Nairobi, Kenya — As we count down the remaining days to the opening of the Nairobi Summit or the International Conference for Population and Development (ICPD), I am confounded by how much humanity has managed to simultaneously empower more women than at any other time in history, while at the same time failing to see that 'women's issues' are actually 'everyone's issues'.
That countdown evokes memories of my own grandmother, who followed a common trend in India at the time, dropping out of school to get married and give birth to her first child at age 11. In many parts of the world, girls have over the years faced unthinkable obstacles while trying just to get an education, often jeopardizing their personal safety and risking being ostracized by their families and communities.
It wasn't until a mere 25 years ago at the ICPD in Cairo that the world agreed that population and economic development issues must go hand in hand, and that women must be at the heart of our efforts for development.

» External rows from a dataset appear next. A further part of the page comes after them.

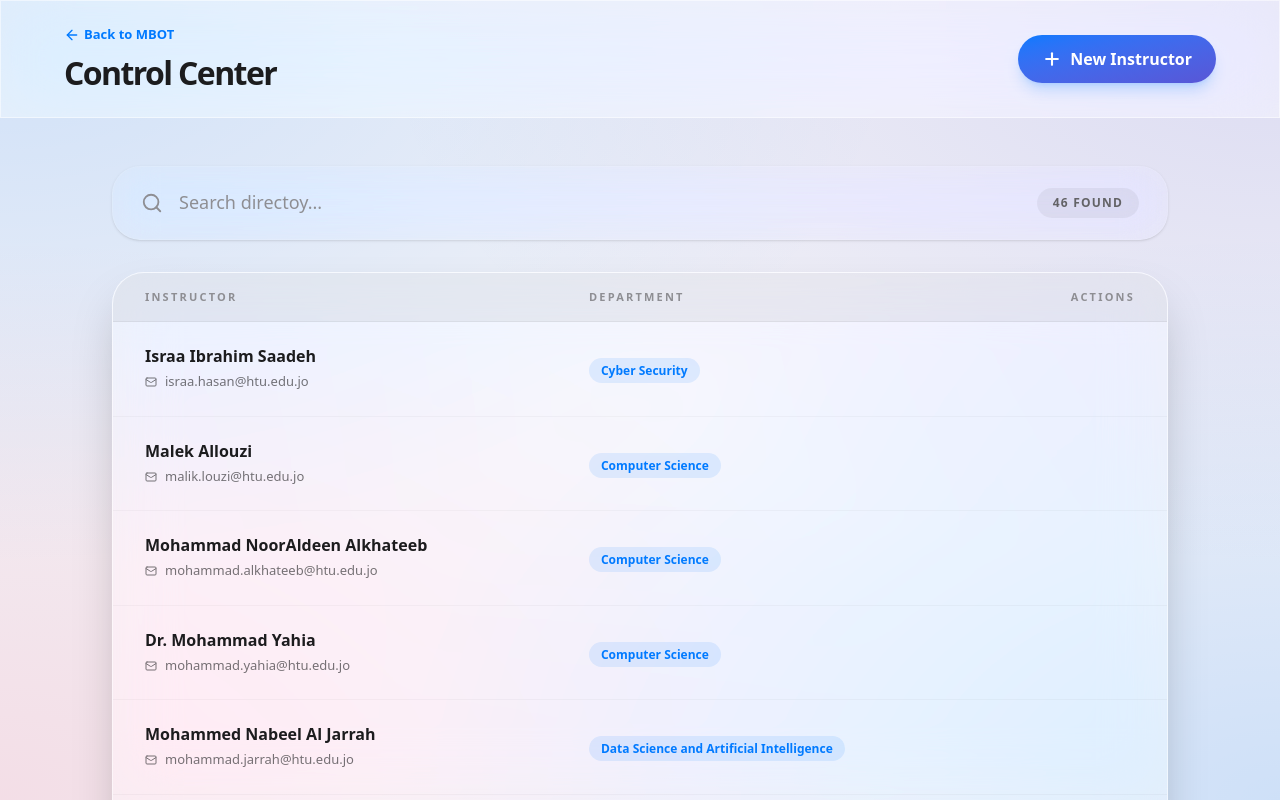
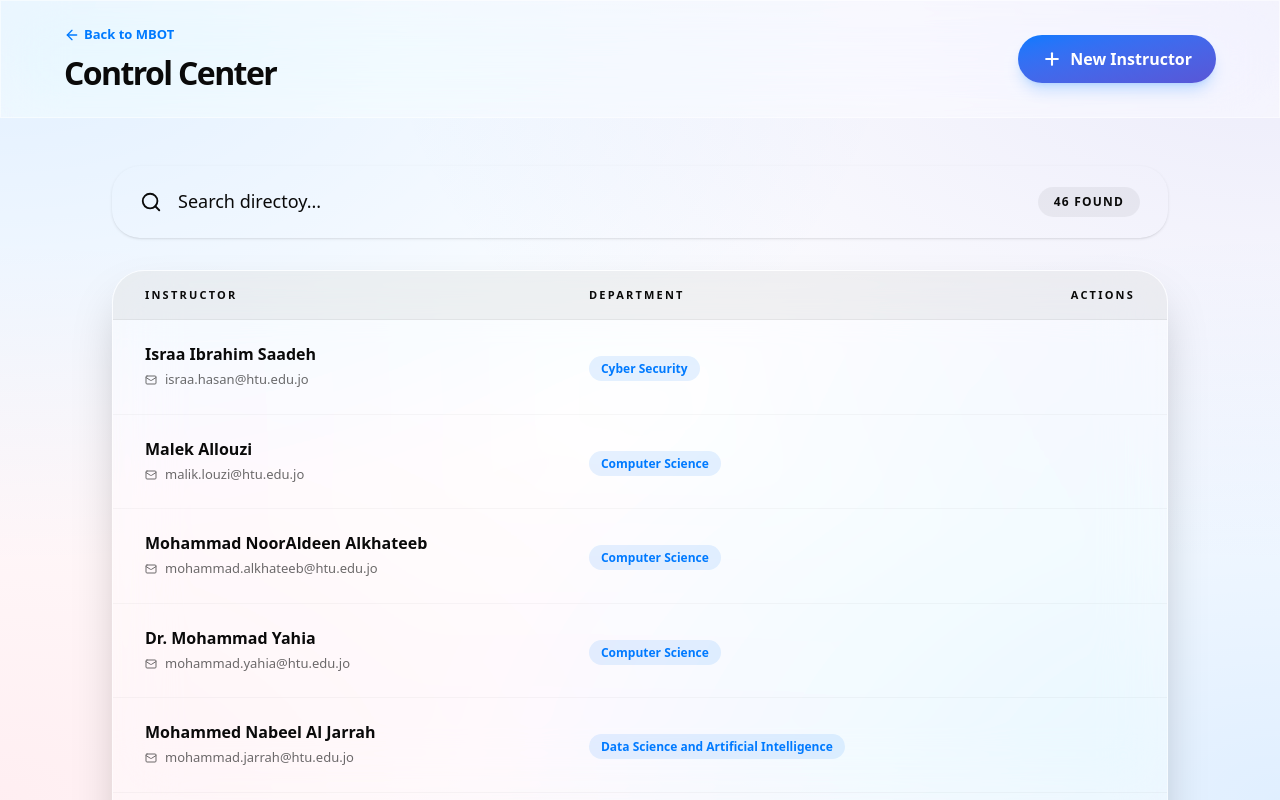
Before and after one commit to Omarmubx7/mubxbot, a Next.js app: page /admin in a window 1280 px wide. Built offline with nearby package versions, Linux system fonts and the light colour scheme.

Commit message:
style: sync production CSS with localhost Apple-inspired design

```diff
--- a/app/globals.css
+++ b/app/globals.css
@@ -1,39 +1,140 @@
 @import "tailwindcss";
 @plugin "tailwindcss-animate";
 
-@layer base {
+@custom-variant dark (&:is(.dark *));
+
 :root {
+  --font-size: 16px;
+  --background: #ffffff;
+  --foreground: oklch(0.145 0 0);
+  --card: #ffffff;
+  --card-foreground: oklch(0.145 0 0);
+  --popover: oklch(1 0 0);
+  --popover-foreground: oklch(0.145 0 0);
   --primary: #007AFF;
-    --accent: #5856D6;
-    --bg-page: #F2F2F7;
-    --text-primary: #1C1C1E;
-    --text-secondary: #636366;
-    --text-tertiary: #8E8E93;
+  --primary-foreground: oklch(1 0 0);
+  --secondary: oklch(0.95 0.0058 264.53);
+  --secondary-foreground: #030213;
+  --muted: #ececf0;
+  --muted-foreground: #717182;
+  --accent: #e9ebef;
+  --accent-foreground: #030213;
+  --destructive: #d4183d;
+  --destructive-foreground: #ffffff;
+  --border: rgba(0, 0, 0, 0.1);
+  --input: transparent;
+  --input-background: #f3f3f5;
+  --switch-background: #cbced4;
+  --font-weight-medium: 500;
+  --font-weight-normal: 400;
+  --ring: oklch(0.708 0 0);
+  --chart-1: oklch(0.646 0.222 41.116);
+  --chart-2: oklch(0.6 0.118 184.704);
+  --chart-3: oklch(0.398 0.07 227.392);
+  --chart-4: oklch(0.828 0.189 84.429);
+  --chart-5: oklch(0.769 0.188 70.08);
+  --radius: 0.625rem;
+  --sidebar: oklch(0.985 0 0);
+  --sidebar-foreground: oklch(0.145 0 0);
+  --sidebar-primary: #030213;
+  --sidebar-primary-foreground: oklch(0.985 0 0);
+  --sidebar-accent: oklch(0.97 0 0);
+  --sidebar-accent-foreground: oklch(0.205 0 0);
+  --sidebar-border: oklch(0.922 0 0);
+  --sidebar-ring: oklch(0.708 0 0);
 
-    /* Blended Mesh Colors - Light */
-    --mesh-1: rgba(0, 122, 255, 0.15);
-    --mesh-2: rgba(88, 86, 214, 0.15);
-    --mesh-3: rgba(255, 45, 85, 0.1);
-
-    --glass-bg: rgba(255, 255, 255, 0.4);
-    --glass-border: rgba(255, 255, 255, 0.5);
+  /* Mesh Colors */
+  --mesh-1: rgba(0, 122, 255, 0.12);
+  --mesh-2: rgba(88, 86, 214, 0.12);
+  --mesh-3: rgba(255, 45, 85, 0.08);
 }
 
 .dark {
+  --background: oklch(0.145 0 0);
+  --foreground: oklch(0.985 0 0);
+  --card: oklch(0.145 0 0);
+  --card-foreground: oklch(0.985 0 0);
+  --popover: oklch(0.145 0 0);
+  --popover-foreground: oklch(0.985 0 0);
   --primary: #0A84FF;
-    --accent: #5E5CE6;
-    --bg-page: #000000;
-    --text-primary: #FFFFFF;
-    --text-secondary: #AEAEB2;
-    --text-tertiary: #8E8E93;
+  --primary-foreground: oklch(0.205 0 0);
+  --secondary: oklch(0.269 0 0);
+  --secondary-foreground: oklch(0.985 0 0);
+  --muted: oklch(0.269 0 0);
+  --muted-foreground: oklch(0.708 0 0);
+  --accent: oklch(0.269 0 0);
+  --accent-foreground: oklch(0.985 0 0);
+  --destructive: oklch(0.396 0.141 25.723);
+  --destructive-foreground: oklch(0.637 0.237 25.331);
+  --border: oklch(0.269 0 0);
+  --input: oklch(0.269 0 0);
+  --ring: oklch(0.439 0 0);
+  --font-weight-medium: 500;
+  --font-weight-normal: 400;
+  --chart-1: oklch(0.488 0.243 264.376);
+  --chart-2: oklch(0.696 0.17 162.48);
+  --chart-3: oklch(0.769 0.188 70.08);
+  --chart-4: oklch(0.627 0.265 303.9);
+  --chart-5: oklch(0.645 0.246 16.439);
+  --sidebar: oklch(0.205 0 0);
+  --sidebar-foreground: oklch(0.985 0 0);
+  --sidebar-primary: oklch(0.488 0.243 264.376);
+  --sidebar-primary-foreground: oklch(0.985 0 0);
+  --sidebar-accent: oklch(0.269 0 0);
+  --sidebar-accent-foreground: oklch(0.985 0 0);
+  --sidebar-border: oklch(0.269 0 0);
+  --sidebar-ring: oklch(0.439 0 0);
 
-    /* Blended Mesh Colors - Dark */
-    --mesh-1: rgba(10, 132, 255, 0.2);
-    --mesh-2: rgba(94, 92, 230, 0.2);
-    --mesh-3: rgba(255, 55, 95, 0.15);
+  /* Mesh Colors - Dark */
+  --mesh-1: rgba(10, 132, 255, 0.15);
+  --mesh-2: rgba(94, 92, 230, 0.15);
+  --mesh-3: rgba(255, 55, 95, 0.1);
+}
 
-    --glass-bg: rgba(28, 28, 30, 0.45);
-    --glass-border: rgba(255, 255, 255, 0.1);
+@theme inline {
+  --color-background: var(--background);
+  --color-foreground: var(--foreground);
+  --color-card: var(--card);
+  --color-card-foreground: var(--card-foreground);
+  --color-popover: var(--popover);
+  --color-popover-foreground: var(--popover-foreground);
+  --color-primary: var(--primary);
+  --color-primary-foreground: var(--primary-foreground);
+  --color-secondary: var(--secondary);
+  --color-secondary-foreground: var(--secondary-foreground);
+  --color-muted: var(--muted);
+  --color-muted-foreground: var(--muted-foreground);
+  --color-accent: var(--accent);
+  --color-accent-foreground: var(--accent-foreground);
+  --color-destructive: var(--destructive);
+  --color-destructive-foreground: var(--destructive-foreground);
+  --color-border: var(--border);
+  --color-input: var(--input);
+  --color-input-background: var(--input-background);
+  --color-switch-background: var(--switch-background);
+  --color-ring: var(--ring);
+  --color-chart-1: var(--chart-1);
+  --color-chart-2: var(--chart-2);
+  --color-chart-3: var(--chart-3);
+  --color-chart-4: var(--chart-4);
+  --color-chart-5: var(--chart-5);
+  --radius-sm: calc(var(--radius) - 4px);
+  --radius-md: calc(var(--radius) - 2px);
+  --radius-lg: var(--radius);
+  --radius-xl: calc(var(--radius) + 4px);
+  --color-sidebar: var(--sidebar);
+  --color-sidebar-foreground: var(--sidebar-foreground);
+  --color-sidebar-primary: var(--sidebar-primary);
+  --color-sidebar-primary-foreground: var(--sidebar-primary-foreground);
+  --color-sidebar-accent: var(--sidebar-accent);
+  --color-sidebar-accent-foreground: var(--sidebar-accent-foreground);
+  --color-sidebar-border: var(--sidebar-border);
+  --color-sidebar-ring: var(--sidebar-ring);
+}
+
+@layer base {
+  * {
+    @apply border-border outline-ring/50;
   }
 
   html, body {
@@ -41,8 +142,8 @@
     margin: 0;
     padding: 0;
     font-family: -apple-system, BlinkMacSystemFont, "SF Pro Display", "SF Pro Text", "Segoe UI", Roboto, Helvetica, Arial, sans-serif;
-    color: var(--text-primary);
-    background-color: var(--bg-page);
+    color: var(--foreground);
+    background-color: var(--background);
     -webkit-font-smoothing: antialiased;
     -moz-osx-font-smoothing: grayscale;
     overflow: hidden;
@@ -57,40 +158,31 @@
     background-attachment: fixed;
     transition: background-color 0.6s cubic-bezier(0.4, 0, 0.2, 1);
   }
+
+  html {
+    scroll-behavior: smooth;
+  }
+
+  /* Hide scrollbar for chat area but keep functionality */
+  .chat-scroll::-webkit-scrollbar {
+    width: 0px;
+  }
+
+  .chat-scroll {
+    scrollbar-width: none;
+  }
 }
 
 @layer components {
   .glass-surface {
-    background: var(--glass-bg) !important;
+    background: rgba(255, 255, 255, 0.4) !important;
     backdrop-filter: blur(30px) saturate(190%) !important;
     -webkit-backdrop-filter: blur(30px) saturate(190%) !important;
-    border: 1px solid var(--glass-border) !important;
-    transition: background 0.5s ease, border 0.5s ease;
+    border: 1px solid rgba(255, 255, 255, 0.5) !important;
   }
 
-  .glass-card {
-    background: rgba(255, 255, 255, 0.08) !important;
-    backdrop-filter: blur(20px) saturate(170%) !important;
-    -webkit-backdrop-filter: blur(20px) saturate(170%) !important;
+  .dark .glass-surface {
+    background: rgba(28, 28, 30, 0.45) !important;
     border: 1px solid rgba(255, 255, 255, 0.1) !important;
   }
 }
-
-.no-scrollbar::-webkit-scrollbar { display: none; }
-.no-scrollbar { -ms-overflow-style: none; scrollbar-width: none; }
-
-.chat-scroll::-webkit-scrollbar {
-  width: 0px;
-}
-.chat-scroll {
-  scrollbar-width: none;
-}
-
-@keyframes appleEntrance {
-  from { opacity: 0; transform: translateY(15px) scale(0.98); }
-  to { opacity: 1; transform: translateY(0) scale(1); }
-}
-
-.animate-entrance {
-  animation: appleEntrance 0.5s cubic-bezier(0.2, 0.8, 0.2, 1) forwards;
-}
```
Lines whose indentation alone changed are shown as unchanged.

Back then, governments, donors, civil society, and other partners made commitments to reduce infant and child mortality, reduce maternal mortality, ensure universal education, and increase access to sexual and reproductive health and rights, amongst many others. These commitments were a massive step forward for the rights of women and girls.
At the Conference in Nairobi, we all have an opportunity to repeat the message that women's empowerment will move at snail-pace unless we bolster reproductive health and rights across the world. This is no longer a fleeting concern, but a 21st century socio-economic reality.
We can choose to take a range of actions, such as empowering women and girls by providing access to good health, education and job training. Or we can choose paths such as domestic abuse, female genital mutilation and child marriages, which, according to a 2016 Africa Human Development Report by UNDP, costs sub-Saharan Africa $95 billion per year on average due to gender inequality and lack of women's empowerment.
Fortunately, the world has made real progress in the fight to take the right path. There is no lack of women trailblazers in all aspects of human endeavour. It has taken courage to make those choices, with current milestones being the result of decades of often frustrating work by unheralded people, politics and agencies.
Leaders like the indefatigable Dr. Natalia Kanem the Executive Director of UNFPA and her predecessors, supported especially by the Nordic countries, are pushing the global change of paradigm to ensure we demolish the silo of "women's issues" and begin to see the linkages between reproductive rights and human prosperity.
Numerous studies have shown the multi-generation impact of the formative years of women. A woman's reproductive years directly overlap with her time in school and the workforce, she must be able to prevent unintended pregnancy in order to complete her education, maintain employment, and achieve economic security.
Denial of reproductive health information and services places a women at risk of an unintended pregnancy, which in turn is one of the most likely routes for upending the financial security of a woman and her family.
A lot has been achieved since the years of my grandmother, when girls were expected to be demure and remain in the background. In many places the current teenage girl believes that every door is open to them; they can rise to any heights.
Yet in a lot of other countries, girls are up against a system that seems rigged against them for the long-term. These are countries where greater leadership and the right policies are sorely missing; where women and girls are robbed of the education they deserve and the jobs they need to lift themselves and their families out of poverty; where they are victims of sexual and physical abuse in their own homes or sold into child marriage.
As the UN Resident Coordinator to Kenya, I am privileged to serve in a country, which is hosting this very important conference. It has shown leadership to advance the cause of women's right-from criminalizing female genital mutilation to stepping up the fight to end child marriage and pushing hard on improving reproductive, maternal and child health.
When the ICPD opens in Nairobi on 12 November 2019, I wonder how my grandmother's life might have been different if she had been able to learn how to read and write and achieve her full human potential, but also appealing to all Governments to work towards giving half the world population the final and absolute control over their own bodies.
Siddharth Chatterjee is the United Nations resident coordinator to Kenya.